It’s the 32-year-old’s 64th career pole and his third of the season, having already started at the front in Melbourne and Shanghai. It’s an important return to form after losing out to Valtteri Bottas in Bahrain and Sebastian Vettel in Sochi.
Both Mercedes drivers had put in a dazzling pair of laps at the start of the final round of qualifying. Hamilton’s opening gambit was timed at 1:19.149s which was almost three seconds faster than last year’s pole time and a quarter of a second clear of Bottas.
The first runs of both Ferrari drivers were also sub-1:20s, as was that of Red Bull’s Max Verstappen. However his team mate Daniel Ricciardo was half a second off the leaders. He was the slowest of the six drivers to make two runs in Q3.
Hamilton was subsequently unable to improve his time with his final run. However, Vettel’s second run leap-frogged the Ferrari ahead of Bottas for second place, missing out on pole by just half of a tenth of a second.
An impressive lap from Fernando Alonso gave McLaren a much needed boost before the Spanisard’s adoring home crowd. The two-time world champion is set to start from seventh place alongside Force India’s Sergio Perez.
Williams’ Felipe Massa and Perez’ teammate Esteban Ocon will line up on the fifth row for the start of tomorrow’s race.
SCARE FOR VETTERL AT START OF Q1
The 2.5s performance advantage meant that everyone was straight onto the soft compound tyres at the start of qualifying. Lewis Hamilton’s sole contribution of Q1 clocked in at 1:20.511s to ensure he progressed to the second round ahead of Raikkonen.
Vettel was one of the first cars out after Ferrari completed a precautionary engine change on the car in the interval since FP3. Despite an early scare where it seemed he would have to park the car, Vettel posted a time of 1:20.939s to make sure he also made it through.

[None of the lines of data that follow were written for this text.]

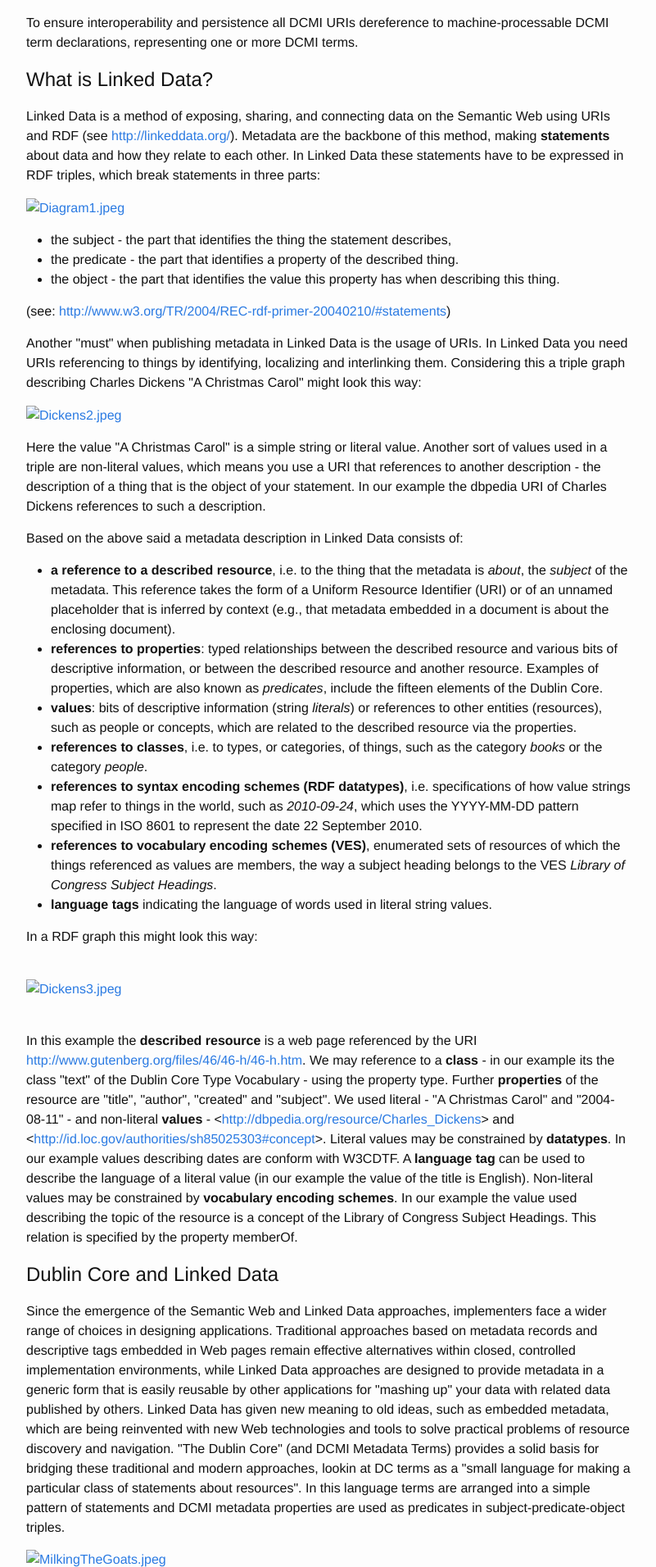
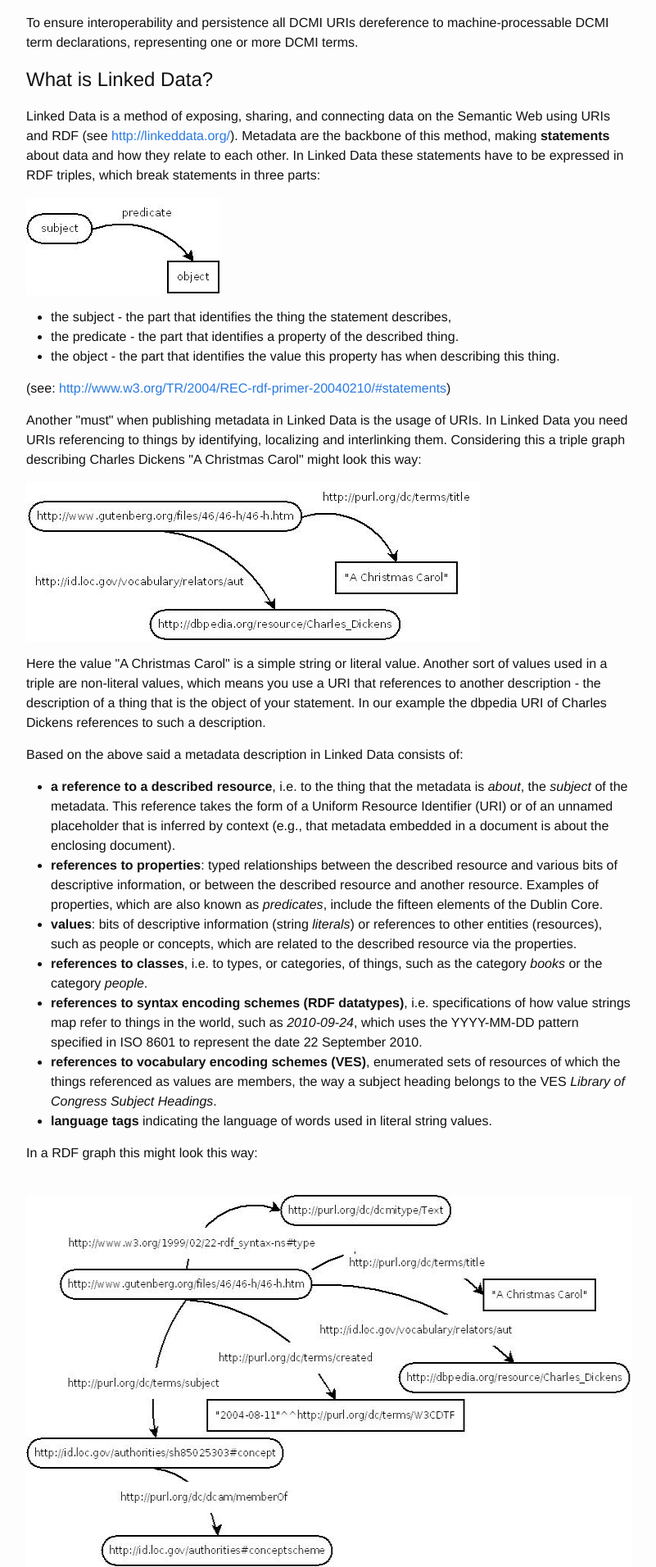
Before and after one commit to metaweidner/dcmi-iac, a Jekyll site: the page built from wiki/User_Guide.html, in a window 1280 px wide. Shown: the part 4405-6317 px from the top of the page at 82% size, without its empty margins (238-1039 px from the left). Built offline with Jekyll 4.4.1, drawn with Linux system fonts in a browser that asks for light colours.

Commit message:
image test

```diff
--- a/wiki/Glossary/Application_Profile.html
+++ b/wiki/Glossary/Application_Profile.html
@@ -33,7 +33,7 @@ title: Application Profile
 </p>
 <p>An Application Profile, under this model, was seen not just as a schema, but as a packet of specifications and Usage Guidelines documenting an application-specific metadata model -- a model in turn grounded on domain standards such as Community Domain Models, Metadata Vocabularies, and the DCAM with its related syntax guidelines.  Domain standards were themselves grounded in the "foundation standards" of RDF.  A primer for creating application profiles on this basis, "Guidelines for Dublin Core Application Profiles", was published in 2009<sup id="cite_ref-7" class="reference"><a href="#cite_note-7">[8]</a></sup>, and the DCMI Usage Board developed and tested criteria for evaluating the conformance of application profiles to the guidelines and principles articulated in the Singapore Framework<sup id="cite_ref-8" class="reference"><a href="#cite_note-8">[9]</a></sup>.
 </p>
-<p><a href="http://metaweidner.github.io/dcmi-iac/wiki/File:SingaporeFramework.png" class="image" title="Singapore Framework"><img alt="Singapore Framework" src="/images/0/03/SingaporeFramework.png" width="507" height="352"></a><br>
+<p><a href="http://metaweidner.github.io/dcmi-iac/wiki/images/SingaporeFramework.png" class="image" title="Singapore Framework"><img alt="Singapore Framework" src="http://metaweidner.github.io/dcmi-iac/wiki/images/SingaporeFramework.png" width="507" height="352"></a><br>
 <b>Singapore Framework</b>
 </p>
 <p>The Singapore Framework approach to application profiles was intended to guide the design of RDF-compatible instance metadata -- records based on application-specific formats, using RDF vocabularies, templated according to the Description Set Profile constraint language, and expressed in concrete syntaxes with a defined relationship to the DCAM (such as HTML, XML, and RDF/XML).  DCAM's basis in RDF would ensure that the contents of DCAM-based instance metadata would be straightforwardly expressible as RDF triples and thus as Linked Data.
--- a/wiki/Glossary/DCMI_Abstract_Model.html
+++ b/wiki/Glossary/DCMI_Abstract_Model.html
@@ -78,17 +78,17 @@ title: DCMI Abstract Model
 </p>
 <p>The Description Set Model specifies both a set of syntactic elements (things found in data) and a set of referents in the real world (things to which the syntactic elements may be interpreted to refer).  Ignoring the semantic element of the Description Set Model, which has been justifiably criticized as "confusing", it is possible to view the Description Set Model strictly in terms of its syntactic elements.  These include grouping constructs (Description Set, Description, Statement, Non-Literal Value Surrogate, and Literal Value Surrogate) and slots for URIs and character strings (Described Resource URI, Property URI, Value URI, Vocabulary Encoding Scheme URI, Syntax Encoding Scheme URI, Value String Language, Plain Value String, and Typed Value String).  One might think of these slots as components of the DCAM abstract syntax that can be tested or validated.  In the DCMI Abstract Model, these syntactic elements are described using UML, but they are more popularly depicted in the form of a nested metadata template, as in Figure 1 below.
 </p>
-<p><a href="http://metaweidner.github.io/dcmi-iac/wiki/File:DescriptionSetModel75.jpg" class="image" title="Figure 1: Description Set Model (part of DCMI Abstract Model)"><img alt="Figure 1: Description Set Model (part of DCMI Abstract Model)" src="/images/d/d3/DescriptionSetModel75.jpg" width="494" height="389"></a><br>
+<p><a href="http://metaweidner.github.io/dcmi-iac/wiki/images/DescriptionSetModel75.jpg" class="image" title="Figure 1: Description Set Model (part of DCMI Abstract Model)"><img alt="Figure 1: Description Set Model (part of DCMI Abstract Model)" src="http://metaweidner.github.io/dcmi-iac/wiki/images/DescriptionSetModel75.jpg" width="494" height="389"></a><br>
 <b>Figure 1: Description Set Model (part of DCMI Abstract Model)</b>
 </p>
 <p>As an illustration of how the syntactic elements of the Description Set Model are used, Figure 2 shows a set of example information values in the placeholders corresponding to those shown in Figure 1.
 </p>
-<p><a href="http://metaweidner.github.io/dcmi-iac/wiki/File:DescriptionSetModelValues75.jpg" class="image" title="Figure 2: Description Set Model slots with example URIs and character strings"><img alt="Figure 2: Description Set Model slots with example URIs and character strings" src="/images/5/5f/DescriptionSetModelValues75.jpg" width="530" height="370"></a><br>
+<p><a href="http://metaweidner.github.io/dcmi-iac/wiki/images/DescriptionSetModelValues75.jpg" class="image" title="Figure 2: Description Set Model slots with example URIs and character strings"><img alt="Figure 2: Description Set Model slots with example URIs and character strings" src="http://metaweidner.github.io/dcmi-iac/wiki/images/DescriptionSetModelValues75.jpg" width="530" height="370"></a><br>
 <b>Figure 2: Description Set Model slots with example URIs and character strings</b>
 </p>
 <p>How the elements of the Description Set Model relate to RDF is depicted in Figure 3 and described in more detail in Appendix B below.
 </p>
-<p><a href="http://metaweidner.github.io/dcmi-iac/wiki/File:DcamAndRdfGraph.jpg" class="image" title="Figure 3: Relationship of Description Set Profile components to RDF graphs"><img alt="Figure 3: Relationship of Description Set Profile components to RDF graphs" src="/images/a/a6/DcamAndRdfGraph.jpg" width="579" height="437"></a><br>
+<p><a href="http://metaweidner.github.io/dcmi-iac/wiki/images/DcamAndRdfGraph.jpg" class="image" title="Figure 3: Relationship of Description Set Profile components to RDF graphs"><img alt="Figure 3: Relationship of Description Set Profile components to RDF graphs" src="http://metaweidner.github.io/dcmi-iac/wiki/images/DcamAndRdfGraph.jpg" width="579" height="437"></a><br>
 <b>Figure 3: Relationship of Description Set Profile components to RDF graphs</b>
 </p>
 <h3> <span class="mw-headline" id="Future_development_of_DCAM"> Future development of DCAM </span>
--- a/wiki/Glossary/Dublin_Core_Grammatical_Principles.html
+++ b/wiki/Glossary/Dublin_Core_Grammatical_Principles.html
@@ -26,10 +26,10 @@ title: Dublin Core Grammatical Principles
 </ol>
 <h3> <span class="mw-headline" id="Diagrams"> Diagrams </span>
 </h3>
-<p><a href="http://metaweidner.github.io/dcmi-iac/wiki/File:Grammar2000.jpg" class="image" title='Figure 4: Early "grammar" of Dublin Core "statements" (circa 2000)'><img alt='Figure 4: Early "grammar" of Dublin Core "statements" (circa 2000)' src="/images/8/8b/Grammar2000.jpg" width="547" height="358"></a>
+<p><a href="http://metaweidner.github.io/dcmi-iac/wiki/images/Grammar2000.jpg" class="image" title='Figure 4: Early "grammar" of Dublin Core "statements" (circa 2000)'><img alt='Figure 4: Early "grammar" of Dublin Core "statements" (circa 2000)' src="http://metaweidner.github.io/dcmi-iac/wiki/images/Grammar2000.jpg" width="547" height="358"></a>
 <b>Early "grammar" of Dublin Core "statements" (2000)</b>
 </p>
-<p><a href="http://metaweidner.github.io/dcmi-iac/wiki/File:GrammarAndRDF.jpg" class="image" title='Figure 5: Mapping of early Dublin Core "grammar" to RDF statements (circa 2000)'><img alt='Figure 5: Mapping of early Dublin Core "grammar" to RDF statements (circa 2000)' src="/images/8/8a/GrammarAndRDF.jpg" width="568" height="358"></a>
+<p><a href="http://metaweidner.github.io/dcmi-iac/wiki/images/GrammarAndRDF.jpg" class="image" title='Figure 5: Mapping of early Dublin Core "grammar" to RDF statements (circa 2000)'><img alt='Figure 5: Mapping of early Dublin Core "grammar" to RDF statements (circa 2000)' src="http://metaweidner.github.io/dcmi-iac/wiki/images/GrammarAndRDF.jpg" width="568" height="358"></a>
 <b>Mapping of early Dublin Core "grammar" to RDF statements (2000)</b>
 </p>
 
--- a/wiki/User_Guide.html
+++ b/wiki/User_Guide.html
@@ -166,7 +166,7 @@ title: User Guide
 </h1>
 <p>Linked Data is a method of exposing, sharing, and connecting data on the Semantic Web using URIs and RDF (see <a href="http://linkeddata.org/" class="external free" rel="nofollow">http://linkeddata.org/</a>). Metadata are the backbone of this method, making <b>statements</b> about data and how they relate to each other. In Linked Data these statements have to be expressed in RDF triples, which break statements in three parts:
 </p>
-<p><a href="http://metaweidner.github.io/dcmi-iac/wiki/File:Diagram1.jpeg" class="image"><img alt="Diagram1.jpeg" src="/images/0/06/Diagram1.jpeg" width="237" height="119"></a>
+<p><a href="http://metaweidner.github.io/dcmi-iac/wiki/images/Diagram1.jpeg" class="image"><img alt="Diagram1.jpeg" src="http://metaweidner.github.io/dcmi-iac/wiki/images/Diagram1.jpeg" width="237" height="119"></a>
 </p>
 <ul>
 <li> the subject - the part that identifies the thing the statement describes,
@@ -180,7 +180,7 @@ title: User Guide
 </p>
 <p>Another "must" when publishing metadata in Linked Data is the usage of URIs. In Linked Data you need URIs referencing to things by identifying, localizing and interlinking them. Considering this a triple graph describing Charles Dickens "A Christmas Carol" might look this way:
 </p>
-<p><a href="http://metaweidner.github.io/dcmi-iac/wiki/File:Dickens2.jpeg" class="image"><img alt="Dickens2.jpeg" src="/images/e/ed/Dickens2.jpeg" width="554" height="195"></a>
+<p><a href="http://metaweidner.github.io/dcmi-iac/wiki/images/Dickens2.jpeg" class="image"><img alt="Dickens2.jpeg" src="http://metaweidner.github.io/dcmi-iac/wiki/images/Dickens2.jpeg" width="554" height="195"></a>
 </p>
 <p>Here the value "A Christmas Carol" is a simple string or literal value. Another sort of values used in a triple are non-literal values, which means you use a URI that references to another description - the description of a thing that is the object of your statement. In our example the dbpedia URI of Charles Dickens references to such a description.
 </p>
@@ -205,7 +205,7 @@ title: User Guide
 <p>In a RDF graph this might look this way:
 </p>
 <p><br>
-<a href="http://metaweidner.github.io/dcmi-iac/wiki/File:Dickens3.jpeg" class="image"><img alt="Dickens3.jpeg" src="/images/1/14/Dickens3.jpeg" width="803" height="454"></a>
+<a href="http://metaweidner.github.io/dcmi-iac/wiki/images/Dickens3.jpeg" class="image"><img alt="Dickens3.jpeg" src="http://metaweidner.github.io/dcmi-iac/wiki/images/Dickens3.jpeg" width="803" height="454"></a>
 </p>
 <p><br>
 In this example the <b>described resource</b> is a web page referenced by the URI <a href="http://www.gutenberg.org/files/46/46-h/46-h.htm" class="external free" rel="nofollow">http://www.gutenberg.org/files/46/46-h/46-h.htm</a>. We may reference to a <b>class</b> - in our example its the class "text" of the Dublin Core Type Vocabulary - using the property type. Further <b>properties</b> of the resource are "title", "author", "created" and "subject". We used literal - "A Christmas Carol" and "2004-08-11" - and non-literal <b>values</b> - &lt;<a href="http://dbpedia.org/resource/Charles_Dickens" class="external free" rel="nofollow">http://dbpedia.org/resource/Charles_Dickens</a>&gt; and &lt;<a href="http://id.loc.gov/authorities/sh85025303#concept" class="external free" rel="nofollow">http://id.loc.gov/authorities/sh85025303#concept</a>&gt;. Literal values may be constrained by <b>datatypes</b>. In our example values describing dates are conform with W3CDTF. A <b>language tag</b> can be used to describe the language of a literal value (in our example the value of the title is English). Non-literal values may be constrained by <b>vocabulary encoding schemes</b>. In our example the value used describing the topic of the resource is a concept of the Library of Congress Subject Headings. This relation is specified by the property memberOf.
@@ -214,7 +214,7 @@ In this example the <b>described resource</b> is a web page referenced by the UR
 </h1>
 <p>Since the emergence of the Semantic Web and Linked Data approaches, implementers face a wider range of choices in designing applications. Traditional approaches based on metadata records and descriptive tags embedded in Web pages remain effective alternatives within closed, controlled implementation environments, while Linked Data approaches are designed to provide metadata in a generic form that is easily reusable by other applications for "mashing up" your data with related data published by others.  Linked Data has given new meaning to old ideas, such as embedded metadata, which are being reinvented with new Web technologies and tools to solve practical problems of resource discovery and navigation. "The Dublin Core" (and DCMI Metadata Terms) provides a solid basis for bridging these traditional and modern approaches, lookin at DC terms as a "small language for making a particular class of statements about resources". In this language terms are arranged into a simple pattern of statements and DCMI metadata properties are used as predicates in subject-predicate-object triples.
 </p>
-<p><a href="http://metaweidner.github.io/dcmi-iac/wiki/File:MilkingTheGoats.jpeg" class="image"><img alt="MilkingTheGoats.jpeg" src="/images/2/2d/MilkingTheGoats.jpeg" width="439" height="367"></a>
+<p><a href="http://metaweidner.github.io/dcmi-iac/wiki/images/MilkingTheGoats.jpeg" class="image"><img alt="MilkingTheGoats.jpeg" src="http://metaweidner.github.io/dcmi-iac/wiki/images/MilkingTheGoats.jpeg" width="439" height="367"></a>
 </p>
 <p><br>
 To describe this in a text form we may use the <a href="http://www.w3.org/TeamSubmission/2008/SUBM-turtle-20080114/" class="external text" rel="nofollow">Turtle Syntax for RDF</a>. In this syntax the triple will look like this:
--- a/wiki/index.html
+++ b/wiki/index.html
@@ -71,7 +71,7 @@ title: Main Page
 </li>
 </ul>
 <hr>
-<p><a href="http://metaweidner.github.io/dcmi-iac/wiki/File:Join_us-150.png" class="image" title="DCMI Handbook"><img alt="DCMI Handbook" src="/images/c/c5/Join_us-150.png" width="150" height="43"></a>
+<p><a href="http://metaweidner.github.io/dcmi-iac/wiki/images/Join_us-150.png" class="image" title="DCMI Handbook"><img alt="DCMI Handbook" src="http://metaweidner.github.io/dcmi-iac/wiki/images/Join_us-150.png" width="150" height="43"></a>
 </p>
 <p><a href="http://dublincore.org/support/#individualMember" class="external text" rel="nofollow">Click and become a DCMI member...</a>
 </p>
```
Also changed, not shown: wiki/images/DcamAndRdfGraph.jpg (added), wiki/images/DescriptionSetModel75.jpg (added), wiki/images/DescriptionSetModelValues75.jpg (added), wiki/images/Diagram1.jpeg (added), wiki/images/Dickens2.jpeg (added), wiki/images/Dickens3.jpeg (added), wiki/images/Grammar2000.jpg (added), wiki/images/GrammarAndRDF.jpg (added), wiki/images/Join_us-150.png (added), wiki/images/MilkingTheGoats.jpeg (added), wiki/images/SingaporeFramework.png (added), wiki/images/poweredby_mediawiki_88x31.png (added).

After an overnight electrical problem and a morning water leak forced him to revert to an old power unit, Bottas was fourth fastest in the opening round ahead of Verstappen and Ricciardo. Haas’ Romain Grosjean recovered from a spin at turn 14 early in Q1 to go seventh with his second run. That put him eight hundredths ahead of Ocon, with Toro Ross’s Carlos Sainz close behind.
Sauber’s Pascal Wehrlein made it through to Q2 by just five thousandths of a second ahead of his team mate Marcus Ericsson, who was the first driver in the drop zone. After a strong performance in Friday practice, Jolyon Palmer was disappointed to find himself eliminated along with Williams’ Lance Stroll, McLaren’s Stoffel Vandoorne and an atypically sluggish Daniil Kvyat in the second Toro Rosso.
GROSJEAN’S PROBLEMS AT TURN 14 CONTINUE
Once again, Hamilton needed only a single lap of 1:20.210s to take care of business in Q2. By comparison Bottas locked up and ran wide in turn 1 on his first flying lap, and was forced to run a put more wear on his race tyres to put in a lap just under a tenth off his team mate.
Bottas was deposed from second by Vettel, with Raikkonen laying claim to fourth ahead of the Red Bulls of Verstappen and Ricciardo by the midway point. The top six all felt safe enough to to stay in the garage as the clock counted down. They would be joined in Q3 by Ocon and his team mate Perez, with Massa also making it into final round.
A flurry of flying laps ended with some much needed cheer for McLaren as Fernando Alonso succeeded in making it through to Q3 in tenth place. Neither Haas progressed, with Grosjean’s final flying lap once again ending up in a mess going into turn 14. Also eliminated as the chequered flag came out were Hulkenberg and Wehrlein.